* **ACTIVITY**: Examine the records and identify each line that includes the string "확정한다". Copy those lines.

* **ENTRIES PROVIDED**:
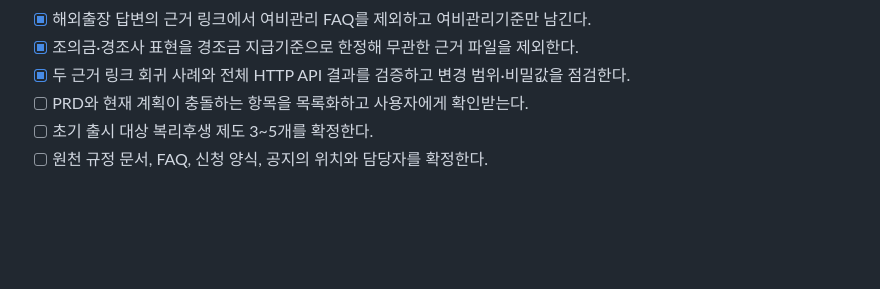
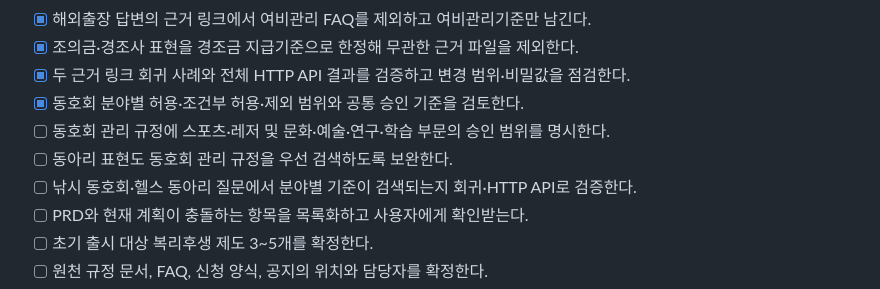
Before and after one commit to tiarlf77/KJH, a Markdown page: PLAN.md, the part around the change. Rendered like a GitHub page; blank space fills up the shorter version.

Commit message:
docs: 동호회 범위 명확화 작업 추가

```diff
--- a/PLAN.md
+++ b/PLAN.md
@@ -30,6 +30,10 @@
 - [x] 해외출장 답변의 근거 링크에서 여비관리 FAQ를 제외하고 여비관리기준만 남긴다.
 - [x] 조의금·경조사 표현을 경조금 지급기준으로 한정해 무관한 근거 파일을 제외한다.
 - [x] 두 근거 링크 회귀 사례와 전체 HTTP API 결과를 검증하고 변경 범위·비밀값을 점검한다.
+- [x] 동호회 분야별 허용·조건부 허용·제외 범위와 공통 승인 기준을 검토한다.
+- [ ] 동호회 관리 규정에 스포츠·레저 및 문화·예술·연구·학습 부문의 승인 범위를 명시한다.
+- [ ] 동아리 표현도 동호회 관리 규정을 우선 검색하도록 보완한다.
+- [ ] 낚시 동호회·헬스 동아리 질문에서 분야별 기준이 검색되는지 회귀·HTTP API로 검증한다.
 - [ ] PRD와 현재 계획이 충돌하는 항목을 목록화하고 사용자에게 확인받는다.
 - [ ] 초기 출시 대상 복리후생 제도 3~5개를 확정한다.
 - [ ] 원천 규정 문서, FAQ, 신청 양식, 공지의 위치와 담당자를 확정한다.
```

* **ANSWER TO THE EXERCISE**:
 - [ ] 초기 출시 대상 복리후생 제도 3~5개를 확정한다.
 - [ ] 원천 규정 문서, FAQ, 신청 양식, 공지의 위치와 담당자를 확정한다.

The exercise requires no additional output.